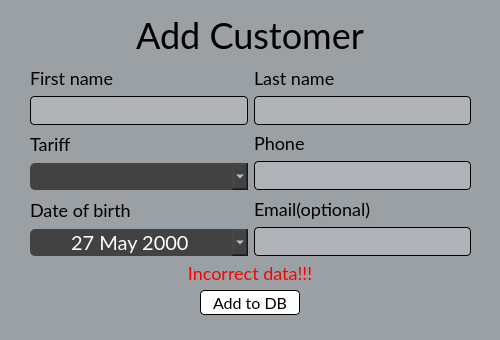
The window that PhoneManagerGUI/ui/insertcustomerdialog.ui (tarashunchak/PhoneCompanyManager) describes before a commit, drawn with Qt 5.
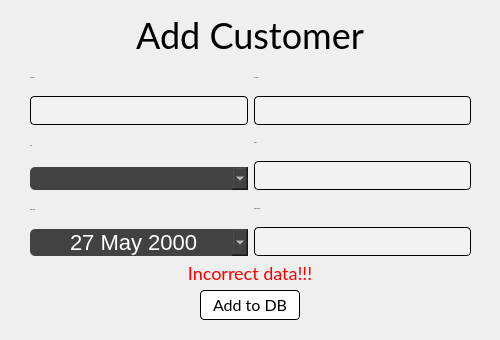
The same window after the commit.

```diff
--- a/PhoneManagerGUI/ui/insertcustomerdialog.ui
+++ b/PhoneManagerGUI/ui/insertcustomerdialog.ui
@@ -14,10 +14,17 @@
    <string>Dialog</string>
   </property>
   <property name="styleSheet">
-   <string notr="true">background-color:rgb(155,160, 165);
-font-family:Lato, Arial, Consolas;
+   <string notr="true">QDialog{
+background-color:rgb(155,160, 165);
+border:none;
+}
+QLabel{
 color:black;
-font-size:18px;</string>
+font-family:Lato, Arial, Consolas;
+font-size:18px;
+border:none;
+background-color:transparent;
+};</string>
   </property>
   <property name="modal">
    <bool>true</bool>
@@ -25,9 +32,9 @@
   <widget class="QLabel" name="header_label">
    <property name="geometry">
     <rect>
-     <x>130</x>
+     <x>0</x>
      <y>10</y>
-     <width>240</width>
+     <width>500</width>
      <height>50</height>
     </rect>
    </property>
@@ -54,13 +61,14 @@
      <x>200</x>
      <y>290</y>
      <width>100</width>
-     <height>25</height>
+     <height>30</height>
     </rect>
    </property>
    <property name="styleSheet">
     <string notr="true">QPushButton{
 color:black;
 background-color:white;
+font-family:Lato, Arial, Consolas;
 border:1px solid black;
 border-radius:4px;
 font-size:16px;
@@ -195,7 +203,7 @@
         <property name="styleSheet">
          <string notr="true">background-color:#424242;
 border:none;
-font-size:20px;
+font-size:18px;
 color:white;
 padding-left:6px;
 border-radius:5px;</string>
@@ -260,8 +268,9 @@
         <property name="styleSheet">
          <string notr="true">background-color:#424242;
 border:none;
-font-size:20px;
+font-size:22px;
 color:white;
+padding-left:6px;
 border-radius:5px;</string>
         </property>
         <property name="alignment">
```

EXERCISE INSTRUCTIONS:
Each record must be quoted in full and exactly. Do not include the pictures.

RESULT OF THE TASK:
The window that PhoneManagerGUI/ui/insertcustomerdialog.ui (tarashunchak/PhoneCompanyManager) describes before a commit, drawn with Qt 5.
The same window after the commit.

```diff
--- a/PhoneManagerGUI/ui/insertcustomerdialog.ui
+++ b/PhoneManagerGUI/ui/insertcustomerdialog.ui
@@ -14,10 +14,17 @@
    <string>Dialog</string>
   </property>
   <property name="styleSheet">
-   <string notr="true">background-color:rgb(155,160, 165);
-font-family:Lato, Arial, Consolas;
+   <string notr="true">QDialog{
+background-color:rgb(155,160, 165);
+border:none;
+}
+QLabel{
 color:black;
-font-size:18px;</string>
+font-family:Lato, Arial, Consolas;
+font-size:18px;
+border:none;
+background-color:transparent;
+};</string>
   </property>
   <property name="modal">
    <bool>true</bool>
@@ -25,9 +32,9 @@
   <widget class="QLabel" name="header_label">
    <property name="geometry">
     <rect>
-     <x>130</x>
+     <x>0</x>
      <y>10</y>
-     <width>240</width>
+     <width>500</width>
      <height>50</height>
     </rect>
    </property>
@@ -54,13 +61,14 @@
      <x>200</x>
      <y>290</y>
      <width>100</width>
-     <height>25</height>
+     <height>30</height>
     </rect>
    </property>
    <property name="styleSheet">
     <string notr="true">QPushButton{
 color:black;
 background-color:white;
+font-family:Lato, Arial, Consolas;
 border:1px solid black;
 border-radius:4px;
 font-size:16px;
@@ -195,7 +203,7 @@
         <property name="styleSheet">
          <string notr="true">background-color:#424242;
 border:none;
-font-size:20px;
+font-size:18px;
 color:white;
 padding-left:6px;
 border-radius:5px;</string>
@@ -260,8 +268,9 @@
         <property name="styleSheet">
          <string notr="true">background-color:#424242;
 border:none;
-font-size:20px;
+font-size:22px;
 color:white;
+padding-left:6px;
 border-radius:5px;</string>
         </property>
         <property name="alignment">
```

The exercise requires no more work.